If you would like to make a donation in person we have a donations box in the entrance area of the museum, outside the information point and shop area.

If you would like to make a donation by post please send a cheque made payable to the University of Cambridge and address this to:

Museum Administrator
Sedgwick Museum of Earth Sciences,
Department of Earth Sciences,
The University of Cambridge,
Downing Street,
Cambridge,
CB2 3EQ

Thank you for your donation and for supporting the work of the Sedgwick Museum.

For any other enquiries about making a donation to the museum please contact us.




Monday to Friday
10:00 to 13:00 & 14:00 to 17:00

Saturday
10:00 to 16:00 

Sunday
CLOSED
 


Nov 16, 2018

W.B.R. King was awarded the Military Cross for bravery with the British Expeditionary Force before being evacuated from Dunkirk in 1940. He was a Cambridge graduate and World War I veteran who pioneered the use of geological expertise in the theatre of war. King went on to become the 11th Woodwardian professor of geology in 1944.



Nov 14, 2018

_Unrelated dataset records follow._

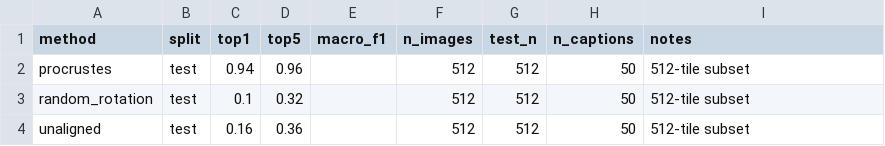
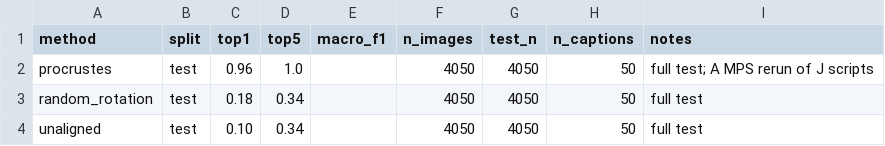
Before and after one commit to JohnPoole3rd/veritas, a CSV file: artifacts/metrics/retrieval.csv, drawn as a sheet.

Commit message:
Integrate A final and D demo; align metrics and claims

```diff
--- a/artifacts/metrics/retrieval.csv
+++ b/artifacts/metrics/retrieval.csv
@@ -1,4 +1,4 @@
 method,split,top1,top5,macro_f1,n_images,test_n,n_captions,notes
-procrustes,test,0.94,0.96,,512,512,50,512-tile subset
-random_rotation,test,0.1,0.32,,512,512,50,512-tile subset
-unaligned,test,0.16,0.36,,512,512,50,512-tile subset
+procrustes,test,0.96,1.0,,4050,4050,50,full test; A MPS rerun of J scripts
+random_rotation,test,0.18,0.34,,4050,4050,50,full test
+unaligned,test,0.10,0.34,,4050,4050,50,full test
```
Also changed, not shown: 28 other files.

The recent discovery of Ice Age mammoth and rhino remains near Cambridge became national news. By coincidence, the Sedgwick Museum at the University of Cambridge has a new exhibit which tells the story of late Ice Age times and how the life and environments of Cambridgeshire were dramatically altered by climate change.